Michigan professor talks climate change solutions

Maria Carmen Lemos delivers a lecture entitled "Building Capacity for Adapting to Climate Change" to the UConn community in the Konover Auditorium in Storrs, Connecticut, on Thursday, March 30, 2017. This lecture is the fifth lecture out of the seven-part Edwin Way Teale Lecture Series. (Owen Bonaventura/The Daily Campus)

Professor and Associate Dean of Research of the School of Natural Resources and Environment at the University of Michigan gave a lecture on Thursday afternoon about perspective solutions to combating climate change.

Dr. Maria Carmen Lemos specializes in research related to the human aspects of global change and how science can be applied to creating solutions, particularly within climate change.

“I study how people use science to make decisions,” Lemos said.

She has conducted research around the world, with her lecture focusing mostly on the work she has done in Brazil, her native country.

Lemos’ lecture focused on the term “adaptive capacity,” which is defined in her presentation as “the ability of systems, institutions, humans and other organisms to adjust to potential damage to take advantage of opportunities or to respond.”

There is also generic adaptive capacity and specific capacity. Lemos discussed how adaptive capacity is used with scientific knowledge to promote change. She said how the government becomes involved, what kind of programs are set up and what the outcomes are.

In a time where climate change is becoming an extremely relevant issue and is a major agenda for many governments, it is important to explore adaptation opportunities, especially in more impoverished nations, said Lemos.

Lemos’ research, which was done in impoverished parts of Brazil, focused primarily on droughts and water conservation. Droughts have an extreme effect on farmers livelihoods and is becoming more and more relevant with climate change.

Lemos stressed the relationship between poverty and vulnerability. The poorest people who rely on crops for the money are most vulnerable when droughts hit. As part of adaptive capacity, cash transfer programs were set up to provide children with the opportunity to go to school and families to afford food and proper healthcare.

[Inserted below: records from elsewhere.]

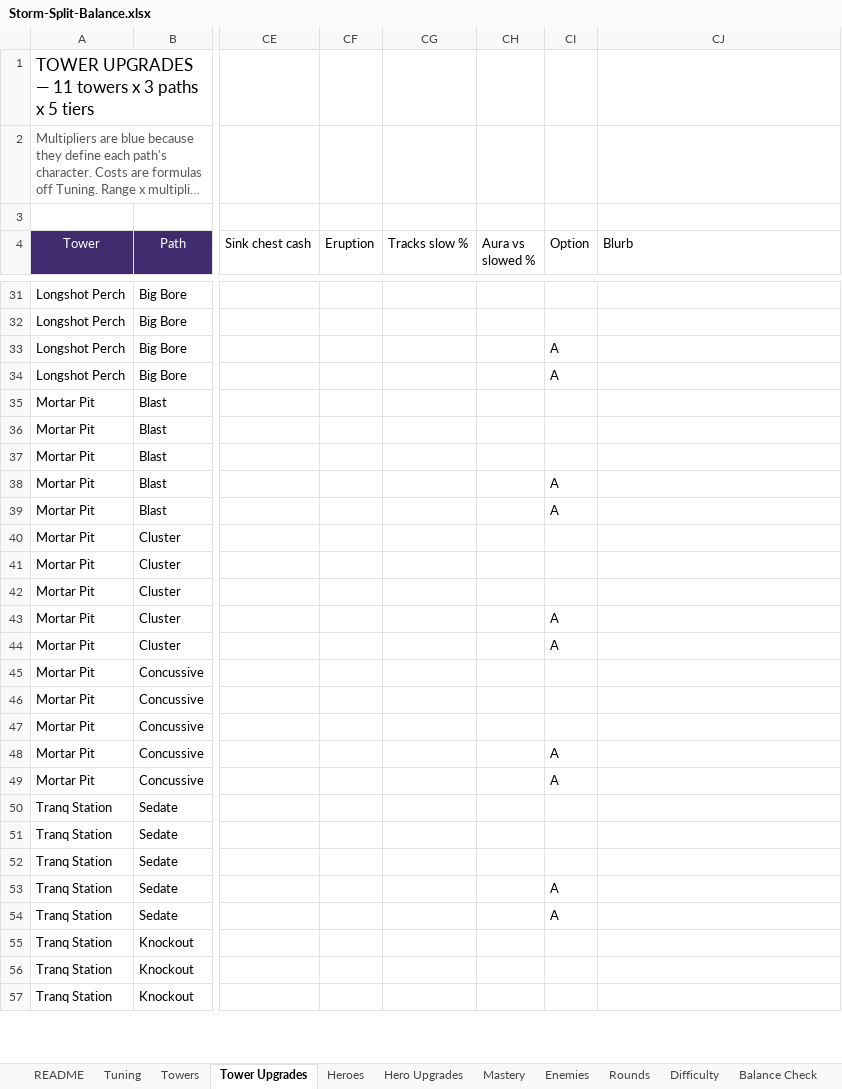
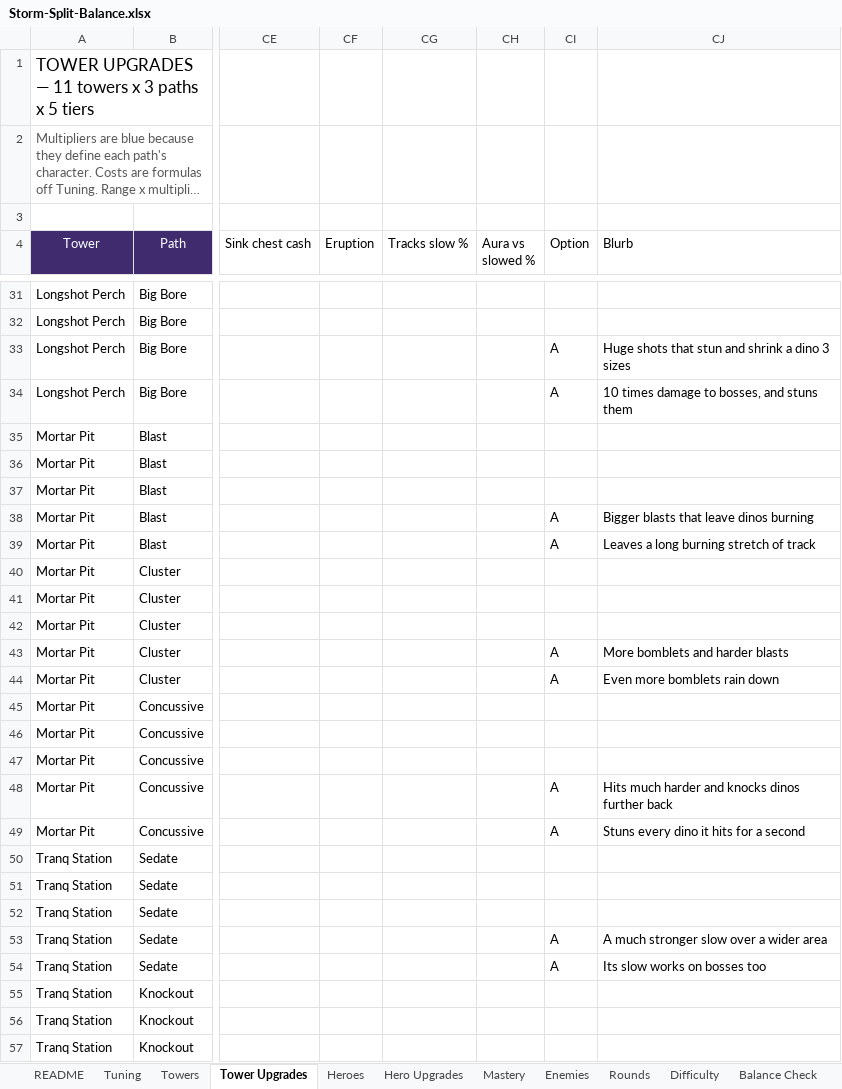
Before and after one commit to BigJover/storm-split, an Excel workbook: Storm-Split-Balance.xlsx, sheet Tower Upgrades, drawn as a sheet; only a part is shown, gaps mark what is left out; long unchanged cells end in …; values as stored, in another font and other column widths than the file's, no borders; the diff covers the shown part only; the diff names each change by its address in the sheet, - before the commit and + after, or states it on an @@ line.

```diff
--- a/Storm-Split-Balance.xlsx (sheet Tower Upgrades)
+++ b/Storm-Split-Balance.xlsx (sheet Tower Upgrades)
-CJ33 (Blurb): (empty)
+CJ33 (Blurb): Huge shots that stun and shrink a dino 3 sizes
-CJ34 (Blurb): (empty)
+CJ34 (Blurb): 10 times damage to bosses, and stuns them
-CJ38 (Blurb): (empty)
+CJ38 (Blurb): Bigger blasts that leave dinos burning
-CJ39 (Blurb): (empty)
+CJ39 (Blurb): Leaves a long burning stretch of track
-CJ43 (Blurb): (empty)
+CJ43 (Blurb): More bomblets and harder blasts
-CJ44 (Blurb): (empty)
+CJ44 (Blurb): Even more bomblets rain down
-CJ48 (Blurb): (empty)
+CJ48 (Blurb): Hits much harder and knocks dinos further back
-CJ49 (Blurb): (empty)
+CJ49 (Blurb): Stuns every dino it hits for a second
-CJ53 (Blurb): (empty)
+CJ53 (Blurb): A much stronger slow over a wider area
-CJ54 (Blurb): (empty)
+CJ54 (Blurb): Its slow works on bosses too
```
Also changed, not shown: 56 edited cells elsewhere in this sheet, sheet Hero Upgrades, 1 other file.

Years later when revisited, the program proved to help reduce poverty a small amount. Short term effects included more money, and long term effects included better livelihoods due to children receiving education.

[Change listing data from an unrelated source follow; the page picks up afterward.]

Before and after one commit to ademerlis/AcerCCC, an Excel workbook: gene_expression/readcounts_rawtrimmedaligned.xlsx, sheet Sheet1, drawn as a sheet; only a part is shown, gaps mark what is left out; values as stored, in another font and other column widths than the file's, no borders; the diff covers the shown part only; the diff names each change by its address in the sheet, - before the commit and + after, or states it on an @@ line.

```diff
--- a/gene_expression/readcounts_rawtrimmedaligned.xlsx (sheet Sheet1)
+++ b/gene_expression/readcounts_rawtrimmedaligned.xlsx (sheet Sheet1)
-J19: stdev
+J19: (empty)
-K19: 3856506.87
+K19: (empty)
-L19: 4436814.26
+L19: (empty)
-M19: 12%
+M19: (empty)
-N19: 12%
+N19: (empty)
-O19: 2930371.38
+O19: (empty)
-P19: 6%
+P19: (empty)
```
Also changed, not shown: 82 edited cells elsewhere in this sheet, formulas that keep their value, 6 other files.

“The idea is if you phase it very slowly, that livelihood [one of poverty] might go away,” said Lemos.

Shifting resources from traditional methods, such as water trucks, to poverty reduction may be more beneficial in the long run and increase adaptive capacity. However, it is important to note that the program alone is not necessarily the best option, including things such as irrigation is more effective in increasing livelihood.

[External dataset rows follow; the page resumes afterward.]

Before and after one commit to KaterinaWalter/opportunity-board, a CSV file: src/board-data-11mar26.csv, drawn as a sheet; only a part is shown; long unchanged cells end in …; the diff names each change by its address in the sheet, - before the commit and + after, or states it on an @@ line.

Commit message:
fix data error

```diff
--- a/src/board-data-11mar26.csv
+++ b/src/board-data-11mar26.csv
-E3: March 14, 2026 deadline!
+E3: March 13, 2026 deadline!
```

Lemos’ conclusion was that higher generic capacity is not the sole solution.

“You have to have Generic Capacity, it’s necessary but not sufficient,” she said.

In a time where climate change is becoming more and more of an issue, it is important to start searching for realistic and effective solutions to helping people live the best life they can within the circumstances.

Lemos’ lecture was part of the Edwin Way Teale Lecture Series, a series focused on the environment. The next Teale Lecture will be held on April 19 and 20 in the Konover Auditorium at the Dodd Center.


Melissa Scrivani is a campus correspondent for The Daily Campus. She can be reached via email at melissa.scrivani@uconn.edu.